Despite the high cost, he can see the light and be satisfied with the outcome. I believe the NRSV makes the most sense of the phrase, following along with the readings of the LXX and the Dead Sea Scrolls. The servant is the righteous one. He has done no wrong. The offering of his life will make many righteous and he will carry away their iniquities. Again, many translations have “he shall bear their iniquities.” Just like in Isaiah 53:4, the word translated “bear” means “to lift, to carry.” The righteous servant will carry our iniquities, pronouncing the people innocent.
Therefore I will divide him a portion with the many, and he shall divide the spoil with the strong, because he poured out his soul to death and was numbered with the transgressors; yet he bore the sin of many, and makes intercession for the transgressors. (53:12; ESV)
The final picture pictures the servant in the role of a conqueror who has been victorious in battle. In his victory the servant will divide the spoils of battle. The apostle Paul explains the spoils of victory in Ephesians 4:8-12.
8 Therefore it says, “When he ascended on high he led a host of captives, and he gave gifts to men.” 9 (In saying, “He ascended,” what does it mean but that he had also descended into the lower regions, the earth? 10 He who descended is the one who also ascended far above all the heavens, that he might fill all things.)11 And he gave the apostles, the prophets, the evangelists, the shepherds and teachers, 12 to equip the saints for the work of ministry, for building up the body of Christ…. (ESV)
The spoils of victory that he gave to us so that we can also conquer Satan were apostles, prophets, evangelists, shepherds, and teachers so that every person can be equipped for the work and be built up in Christ. The servant was able to divide the spoils of victory with us because he poured out his life to death, allowing himself to be counted among the transgressors. He carried away the sins of many. Again, the word “bore” means “lifted, carried away, take away.” Notice the parallel made between “baring (carrying away) the sins of many” and “making intercession for the transgressors.” The carrying away of our sins is the same as the making intercession on our behalf.
The fulfillment of this prophecy occurs in an unusual place, in my opinion. Being numbered with the transgressors is not noted while on the cross, but when he is with his disciples just before the betrayal in Gethsemane.
35 And he said to them, “When I sent you out with no moneybag or knapsack or sandals, did you lack anything?” They said, “Nothing.” 36 He said to them, “But now let the one who has a moneybag take it, and likewise a knapsack. And let the one who has no sword sell his cloak and buy one. 37 For I tell you that this Scripture must be fulfilled in me: ‘And he was numbered with the transgressors.’ For what is written about me has its fulfillment.” 38 And they said, “Look, Lord, here are two swords.” And he said to them, “It is enough.” (Luke 22:35-38; ESV)

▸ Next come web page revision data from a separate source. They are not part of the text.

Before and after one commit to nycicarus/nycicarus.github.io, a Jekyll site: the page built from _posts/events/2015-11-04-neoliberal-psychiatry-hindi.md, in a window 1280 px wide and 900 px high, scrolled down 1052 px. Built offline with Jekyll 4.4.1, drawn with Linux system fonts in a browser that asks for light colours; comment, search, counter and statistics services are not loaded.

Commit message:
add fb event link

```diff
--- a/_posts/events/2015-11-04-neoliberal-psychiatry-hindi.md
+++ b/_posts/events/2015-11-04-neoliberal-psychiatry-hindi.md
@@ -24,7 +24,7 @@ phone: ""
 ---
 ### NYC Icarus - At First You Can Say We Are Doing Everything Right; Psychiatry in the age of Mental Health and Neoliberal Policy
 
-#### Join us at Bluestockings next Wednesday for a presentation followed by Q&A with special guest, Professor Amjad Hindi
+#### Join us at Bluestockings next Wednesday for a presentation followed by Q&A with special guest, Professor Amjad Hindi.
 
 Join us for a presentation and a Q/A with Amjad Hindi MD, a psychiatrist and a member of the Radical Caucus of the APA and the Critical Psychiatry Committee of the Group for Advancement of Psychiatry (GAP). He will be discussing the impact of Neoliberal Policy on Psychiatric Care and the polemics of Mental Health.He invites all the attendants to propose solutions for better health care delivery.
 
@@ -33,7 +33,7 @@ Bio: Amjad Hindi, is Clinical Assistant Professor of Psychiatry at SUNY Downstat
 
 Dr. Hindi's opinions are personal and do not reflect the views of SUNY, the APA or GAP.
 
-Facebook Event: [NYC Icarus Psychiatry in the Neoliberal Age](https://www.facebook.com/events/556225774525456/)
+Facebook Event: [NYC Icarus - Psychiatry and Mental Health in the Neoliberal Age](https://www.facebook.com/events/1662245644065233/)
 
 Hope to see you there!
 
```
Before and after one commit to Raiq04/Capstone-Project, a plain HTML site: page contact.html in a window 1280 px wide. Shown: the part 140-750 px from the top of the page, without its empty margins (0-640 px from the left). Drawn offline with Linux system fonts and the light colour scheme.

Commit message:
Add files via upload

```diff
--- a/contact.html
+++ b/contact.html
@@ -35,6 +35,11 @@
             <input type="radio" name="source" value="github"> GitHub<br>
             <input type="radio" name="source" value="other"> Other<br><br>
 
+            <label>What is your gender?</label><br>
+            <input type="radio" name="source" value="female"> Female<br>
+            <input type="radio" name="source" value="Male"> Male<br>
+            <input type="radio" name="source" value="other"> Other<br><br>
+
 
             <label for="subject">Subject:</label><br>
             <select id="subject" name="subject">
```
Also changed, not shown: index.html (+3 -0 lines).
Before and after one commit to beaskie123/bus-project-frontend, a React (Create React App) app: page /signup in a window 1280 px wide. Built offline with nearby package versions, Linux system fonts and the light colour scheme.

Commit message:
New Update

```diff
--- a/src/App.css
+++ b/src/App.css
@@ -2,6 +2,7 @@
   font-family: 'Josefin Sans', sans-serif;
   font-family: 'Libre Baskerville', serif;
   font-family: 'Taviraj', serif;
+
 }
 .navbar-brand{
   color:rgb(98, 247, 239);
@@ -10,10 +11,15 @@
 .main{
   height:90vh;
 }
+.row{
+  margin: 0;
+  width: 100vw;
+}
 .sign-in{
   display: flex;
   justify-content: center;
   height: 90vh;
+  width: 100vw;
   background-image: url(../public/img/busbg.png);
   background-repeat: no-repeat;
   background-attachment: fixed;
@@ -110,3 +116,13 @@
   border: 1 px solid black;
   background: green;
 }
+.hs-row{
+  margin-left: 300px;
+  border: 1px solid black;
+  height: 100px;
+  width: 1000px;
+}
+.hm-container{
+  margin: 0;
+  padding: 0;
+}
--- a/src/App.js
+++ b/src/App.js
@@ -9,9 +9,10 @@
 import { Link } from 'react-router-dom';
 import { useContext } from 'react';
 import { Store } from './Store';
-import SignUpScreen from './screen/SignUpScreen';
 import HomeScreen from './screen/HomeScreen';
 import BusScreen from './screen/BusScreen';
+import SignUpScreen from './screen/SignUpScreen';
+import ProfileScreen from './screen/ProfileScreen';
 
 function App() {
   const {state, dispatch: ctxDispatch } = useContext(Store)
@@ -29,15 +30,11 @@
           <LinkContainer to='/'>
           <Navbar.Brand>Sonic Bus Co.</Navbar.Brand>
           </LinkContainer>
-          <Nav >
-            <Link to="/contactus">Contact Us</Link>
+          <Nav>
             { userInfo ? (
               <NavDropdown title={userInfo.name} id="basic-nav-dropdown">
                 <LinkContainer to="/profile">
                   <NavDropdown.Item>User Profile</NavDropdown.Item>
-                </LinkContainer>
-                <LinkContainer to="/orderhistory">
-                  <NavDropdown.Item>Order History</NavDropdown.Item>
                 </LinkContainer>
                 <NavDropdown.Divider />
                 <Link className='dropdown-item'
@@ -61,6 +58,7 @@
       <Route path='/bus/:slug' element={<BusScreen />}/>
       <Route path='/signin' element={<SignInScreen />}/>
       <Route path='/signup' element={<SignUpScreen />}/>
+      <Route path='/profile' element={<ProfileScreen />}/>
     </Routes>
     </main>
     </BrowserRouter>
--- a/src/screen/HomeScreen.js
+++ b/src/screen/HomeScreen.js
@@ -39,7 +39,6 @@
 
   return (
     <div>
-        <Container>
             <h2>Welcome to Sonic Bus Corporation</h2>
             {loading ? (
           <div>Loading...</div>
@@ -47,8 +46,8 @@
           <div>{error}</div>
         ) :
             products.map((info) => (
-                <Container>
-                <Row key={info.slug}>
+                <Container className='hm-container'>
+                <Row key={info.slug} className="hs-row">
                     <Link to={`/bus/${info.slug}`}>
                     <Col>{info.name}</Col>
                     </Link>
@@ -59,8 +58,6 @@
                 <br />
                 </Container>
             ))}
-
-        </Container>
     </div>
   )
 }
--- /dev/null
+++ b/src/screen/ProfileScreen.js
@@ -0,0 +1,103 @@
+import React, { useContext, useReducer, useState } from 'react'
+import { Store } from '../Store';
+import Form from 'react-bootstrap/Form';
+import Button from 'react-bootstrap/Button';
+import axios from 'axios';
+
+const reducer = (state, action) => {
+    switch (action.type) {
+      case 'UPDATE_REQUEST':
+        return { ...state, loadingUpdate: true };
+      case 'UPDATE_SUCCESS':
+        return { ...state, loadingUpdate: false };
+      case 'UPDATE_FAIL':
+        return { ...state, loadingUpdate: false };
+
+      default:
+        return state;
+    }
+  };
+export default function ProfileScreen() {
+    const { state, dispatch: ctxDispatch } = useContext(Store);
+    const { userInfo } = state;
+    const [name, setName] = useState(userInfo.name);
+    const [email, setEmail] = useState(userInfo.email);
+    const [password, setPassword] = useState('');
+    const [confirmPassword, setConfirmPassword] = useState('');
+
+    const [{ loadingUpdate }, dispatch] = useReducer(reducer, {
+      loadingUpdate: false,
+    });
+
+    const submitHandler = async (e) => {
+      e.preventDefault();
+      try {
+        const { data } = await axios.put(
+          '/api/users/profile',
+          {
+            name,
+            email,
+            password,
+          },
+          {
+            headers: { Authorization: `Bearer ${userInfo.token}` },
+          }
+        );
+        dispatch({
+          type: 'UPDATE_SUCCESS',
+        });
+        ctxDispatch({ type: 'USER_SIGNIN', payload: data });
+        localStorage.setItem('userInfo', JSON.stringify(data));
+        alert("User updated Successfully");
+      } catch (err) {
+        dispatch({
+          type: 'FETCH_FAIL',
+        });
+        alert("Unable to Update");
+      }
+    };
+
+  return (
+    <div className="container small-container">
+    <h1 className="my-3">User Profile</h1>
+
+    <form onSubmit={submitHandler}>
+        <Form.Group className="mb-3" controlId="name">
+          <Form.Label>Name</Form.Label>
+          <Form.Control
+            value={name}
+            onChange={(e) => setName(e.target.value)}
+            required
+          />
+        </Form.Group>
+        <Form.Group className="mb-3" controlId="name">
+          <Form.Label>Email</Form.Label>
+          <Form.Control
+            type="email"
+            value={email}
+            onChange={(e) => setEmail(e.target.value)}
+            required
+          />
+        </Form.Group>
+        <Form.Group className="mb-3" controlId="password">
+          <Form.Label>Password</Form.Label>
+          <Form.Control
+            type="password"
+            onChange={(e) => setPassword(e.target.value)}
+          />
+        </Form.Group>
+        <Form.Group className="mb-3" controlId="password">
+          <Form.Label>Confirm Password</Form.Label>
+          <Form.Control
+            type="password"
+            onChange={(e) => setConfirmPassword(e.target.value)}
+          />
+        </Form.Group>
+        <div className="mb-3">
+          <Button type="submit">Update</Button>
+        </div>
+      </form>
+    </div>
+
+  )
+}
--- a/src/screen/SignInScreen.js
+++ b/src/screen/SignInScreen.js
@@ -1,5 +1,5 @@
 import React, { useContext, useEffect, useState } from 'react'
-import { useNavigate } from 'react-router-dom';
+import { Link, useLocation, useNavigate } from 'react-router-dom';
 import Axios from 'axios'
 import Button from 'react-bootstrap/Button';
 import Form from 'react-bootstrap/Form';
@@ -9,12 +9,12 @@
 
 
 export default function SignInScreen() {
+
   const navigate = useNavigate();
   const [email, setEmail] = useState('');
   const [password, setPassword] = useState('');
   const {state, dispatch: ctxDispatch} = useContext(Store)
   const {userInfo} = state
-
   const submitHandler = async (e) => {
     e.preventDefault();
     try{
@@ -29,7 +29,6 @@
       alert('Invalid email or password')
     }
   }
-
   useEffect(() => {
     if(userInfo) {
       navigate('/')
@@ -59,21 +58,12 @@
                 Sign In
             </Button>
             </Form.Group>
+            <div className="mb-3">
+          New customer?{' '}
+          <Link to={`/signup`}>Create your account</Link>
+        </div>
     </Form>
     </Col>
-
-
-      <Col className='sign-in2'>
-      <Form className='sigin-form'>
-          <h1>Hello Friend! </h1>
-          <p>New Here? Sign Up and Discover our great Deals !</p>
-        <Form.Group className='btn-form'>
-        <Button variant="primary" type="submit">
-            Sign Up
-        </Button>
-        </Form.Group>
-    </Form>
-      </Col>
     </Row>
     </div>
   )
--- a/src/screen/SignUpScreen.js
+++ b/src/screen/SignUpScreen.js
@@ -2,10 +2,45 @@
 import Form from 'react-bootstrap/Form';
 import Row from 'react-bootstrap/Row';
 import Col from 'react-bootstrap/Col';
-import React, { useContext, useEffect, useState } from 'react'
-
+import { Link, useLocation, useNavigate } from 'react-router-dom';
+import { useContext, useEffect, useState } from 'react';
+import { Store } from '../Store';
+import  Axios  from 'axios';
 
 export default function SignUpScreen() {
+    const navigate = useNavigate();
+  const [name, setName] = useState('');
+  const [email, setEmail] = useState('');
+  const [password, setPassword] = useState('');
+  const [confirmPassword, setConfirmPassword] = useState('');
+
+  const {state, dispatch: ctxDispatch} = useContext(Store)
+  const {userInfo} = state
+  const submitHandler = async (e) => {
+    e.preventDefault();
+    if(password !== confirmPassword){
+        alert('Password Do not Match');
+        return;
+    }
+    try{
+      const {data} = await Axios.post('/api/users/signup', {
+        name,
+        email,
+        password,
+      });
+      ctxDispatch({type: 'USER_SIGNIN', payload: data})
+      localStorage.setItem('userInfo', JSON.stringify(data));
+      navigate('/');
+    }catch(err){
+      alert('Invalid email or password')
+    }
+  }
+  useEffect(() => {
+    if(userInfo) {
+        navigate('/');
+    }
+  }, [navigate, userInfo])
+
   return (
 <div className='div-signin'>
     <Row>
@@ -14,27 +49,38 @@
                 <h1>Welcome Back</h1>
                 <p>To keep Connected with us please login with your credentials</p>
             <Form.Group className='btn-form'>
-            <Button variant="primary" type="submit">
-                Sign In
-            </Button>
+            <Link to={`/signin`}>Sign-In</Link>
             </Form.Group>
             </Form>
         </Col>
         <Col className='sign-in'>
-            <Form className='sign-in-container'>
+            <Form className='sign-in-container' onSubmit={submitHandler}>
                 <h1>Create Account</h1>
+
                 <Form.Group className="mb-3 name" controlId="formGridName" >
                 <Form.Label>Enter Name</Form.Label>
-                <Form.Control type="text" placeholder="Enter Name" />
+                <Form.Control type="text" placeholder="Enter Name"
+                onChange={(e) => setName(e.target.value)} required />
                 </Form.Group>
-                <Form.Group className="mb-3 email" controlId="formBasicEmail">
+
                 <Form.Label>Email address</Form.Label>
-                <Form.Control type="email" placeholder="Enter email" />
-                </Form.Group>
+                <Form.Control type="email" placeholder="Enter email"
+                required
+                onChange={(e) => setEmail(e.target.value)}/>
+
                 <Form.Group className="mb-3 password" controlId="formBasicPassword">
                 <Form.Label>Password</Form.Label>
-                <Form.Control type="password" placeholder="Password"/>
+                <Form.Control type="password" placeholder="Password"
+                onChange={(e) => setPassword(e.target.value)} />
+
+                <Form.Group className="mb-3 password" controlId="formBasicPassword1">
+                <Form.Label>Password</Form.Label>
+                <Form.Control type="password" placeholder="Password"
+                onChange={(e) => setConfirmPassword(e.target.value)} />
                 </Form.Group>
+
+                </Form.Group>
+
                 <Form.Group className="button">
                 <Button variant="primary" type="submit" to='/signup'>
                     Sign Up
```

The NRSV says “he was numbered with the lawless” and the HCSB says “he was numbered with the outlaws.” The word “transgressors” literally means “without law,” so either of these are also acceptable. Carefully read the text and notice that Jesus says that they need to carry swords so that the scripture will be fulfilled that he was numbered with the transgressors. Therefore, outlaws might be a better translation, saying that he was with those who would appear to be violators of the law. This is a point worthy of deeper study.